[Version comparison data]
——————
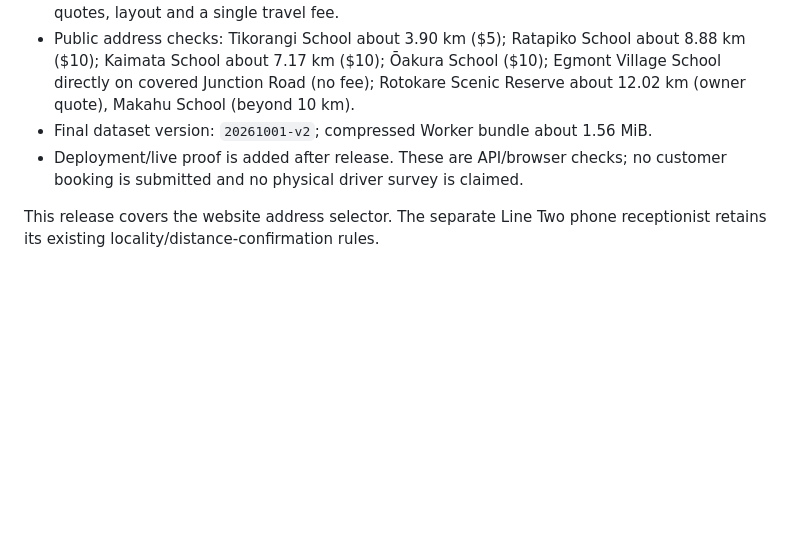
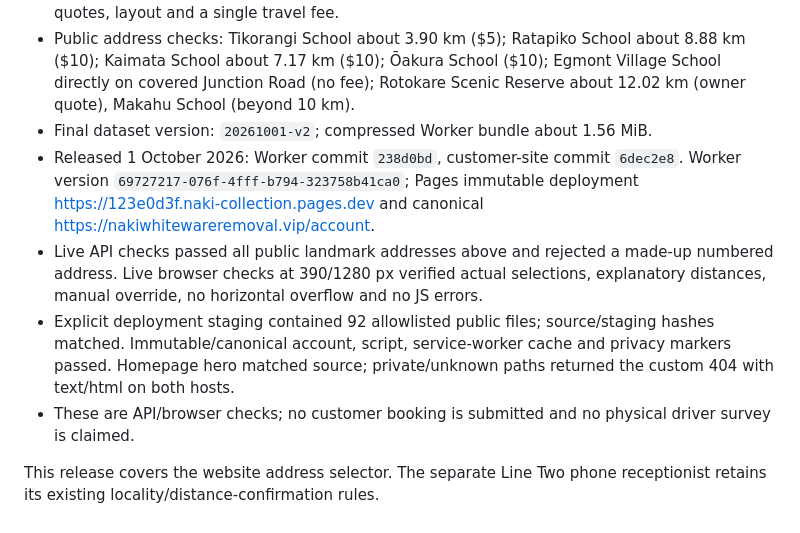
Before and after one commit to Woodyhere1991/naki-route-app, a Markdown page: RELEASE-NOTES-2026-09-30-PICKUP-DISTANCE.md, the part around the change. GitHub-like rendering; blank space fills up the shorter version.

Commit message:
Record verified pickup distance release and live checks

```diff
--- a/RELEASE-NOTES-2026-09-30-PICKUP-DISTANCE.md
+++ b/RELEASE-NOTES-2026-09-30-PICKUP-DISTANCE.md
@@ -85,7 +85,18 @@ business root's existing ignored `tmp/` folder:
   Egmont Village School directly on covered Junction Road (no fee); Rotokare
   Scenic Reserve about 12.02 km (owner quote), Makahu School (beyond 10 km).
 - Final dataset version: `20261001-v2`; compressed Worker bundle about 1.56 MiB.
-- Deployment/live proof is added after release. These are API/browser checks;
+- Released 1 October 2026: Worker commit `238d0bd`, customer-site commit `6dec2e8`.
+  Worker version `69727217-076f-4fff-b794-323758b41ca0`; Pages immutable deployment
+  https://123e0d3f.naki-collection.pages.dev and canonical
+  https://nakiwhitewareremoval.vip/account.
+- Live API checks passed all public landmark addresses above and rejected a made-up
+  numbered address. Live browser checks at 390/1280 px verified actual selections,
+  explanatory distances, manual override, no horizontal overflow and no JS errors.
+- Explicit deployment staging contained 92 allowlisted public files; source/staging
+  hashes matched. Immutable/canonical account, script, service-worker cache and
+  privacy markers passed. Homepage hero matched source; private/unknown paths
+  returned the custom 404 with text/html on both hosts.
+- These are API/browser checks;
   no customer booking is submitted and no physical driver survey is claimed.
 
 This release covers the website address selector. The separate Line Two phone
```
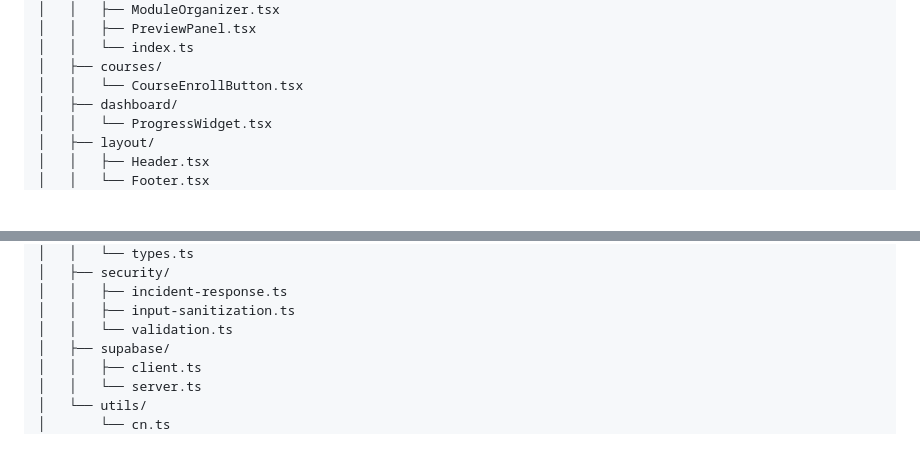
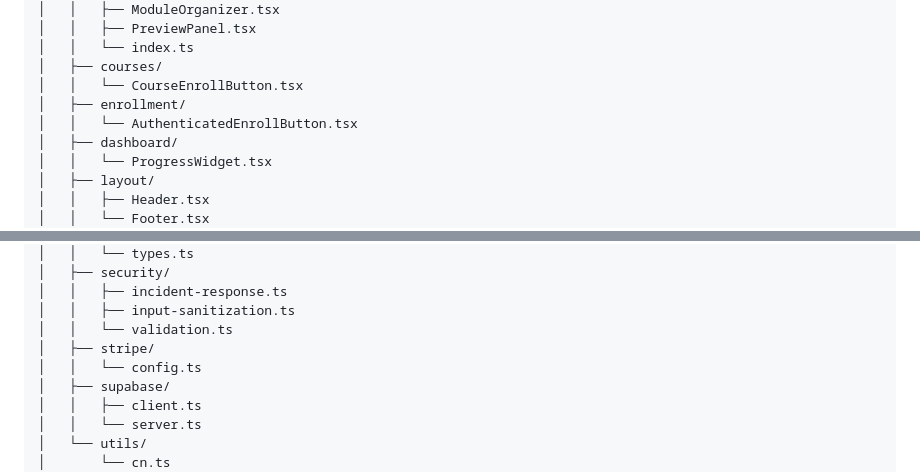
Before and after one commit to CADMP2025/therabrake.academy, a Markdown page: FILE_STRUCTURE.md, 2 parts joined by grey strips. Rendered like a GitHub page; blank space fills up the shorter version.

```diff
--- a/FILE_STRUCTURE.md
+++ b/FILE_STRUCTURE.md
@@ -141,6 +142,8 @@ Root/
 │   │   └── index.ts
 │   ├── courses/
 │   │   └── CourseEnrollButton.tsx
+│   ├── enrollment/
+│   │   └── AuthenticatedEnrollButton.tsx
 │   ├── dashboard/
 │   │   └── ProgressWidget.tsx
 │   ├── layout/
@@ -181,6 +184,8 @@ Root/
 │   │   ├── incident-response.ts
 │   │   ├── input-sanitization.ts
 │   │   └── validation.ts
+│   ├── stripe/
+│   │   └── config.ts
 │   ├── supabase/
 │   │   ├── client.ts
 │   │   └── server.ts
```
Also changed, not shown: other parts of FILE_STRUCTURE.md (+11 -5 lines).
——————
What the task requires – Your task is to repeat the entries above exactly, omitting the pictures.

Output for this exercise –
Before and after one commit to Woodyhere1991/naki-route-app, a Markdown page: RELEASE-NOTES-2026-09-30-PICKUP-DISTANCE.md, the part around the change. GitHub-like rendering; blank space fills up the shorter version.

Commit message:
Record verified pickup distance release and live checks

```diff
--- a/RELEASE-NOTES-2026-09-30-PICKUP-DISTANCE.md
+++ b/RELEASE-NOTES-2026-09-30-PICKUP-DISTANCE.md
@@ -85,7 +85,18 @@ business root's existing ignored `tmp/` folder:
   Egmont Village School directly on covered Junction Road (no fee); Rotokare
   Scenic Reserve about 12.02 km (owner quote), Makahu School (beyond 10 km).
 - Final dataset version: `20261001-v2`; compressed Worker bundle about 1.56 MiB.
-- Deployment/live proof is added after release. These are API/browser checks;
+- Released 1 October 2026: Worker commit `238d0bd`, customer-site commit `6dec2e8`.
+  Worker version `69727217-076f-4fff-b794-323758b41ca0`; Pages immutable deployment
+  https://123e0d3f.naki-collection.pages.dev and canonical
+  https://nakiwhitewareremoval.vip/account.
+- Live API checks passed all public landmark addresses above and rejected a made-up
+  numbered address. Live browser checks at 390/1280 px verified actual selections,
+  explanatory distances, manual override, no horizontal overflow and no JS errors.
+- Explicit deployment staging contained 92 allowlisted public files; source/staging
+  hashes matched. Immutable/canonical account, script, service-worker cache and
+  privacy markers passed. Homepage hero matched source; private/unknown paths
+  returned the custom 404 with text/html on both hosts.
+- These are API/browser checks;
   no customer booking is submitted and no physical driver survey is claimed.
 
 This release covers the website address selector. The separate Line Two phone
```
Before and after one commit to CADMP2025/therabrake.academy, a Markdown page: FILE_STRUCTURE.md, 2 parts joined by grey strips. Rendered like a GitHub page; blank space fills up the shorter version.

```diff
--- a/FILE_STRUCTURE.md
+++ b/FILE_STRUCTURE.md
@@ -141,6 +142,8 @@ Root/
 │   │   └── index.ts
 │   ├── courses/
 │   │   └── CourseEnrollButton.tsx
+│   ├── enrollment/
+│   │   └── AuthenticatedEnrollButton.tsx
 │   ├── dashboard/
 │   │   └── ProgressWidget.tsx
 │   ├── layout/
@@ -181,6 +184,8 @@ Root/
 │   │   ├── incident-response.ts
 │   │   ├── input-sanitization.ts
 │   │   └── validation.ts
+│   ├── stripe/
+│   │   └── config.ts
 │   ├── supabase/
 │   │   ├── client.ts
 │   │   └── server.ts
```
Also changed, not shown: other parts of FILE_STRUCTURE.md (+11 -5 lines).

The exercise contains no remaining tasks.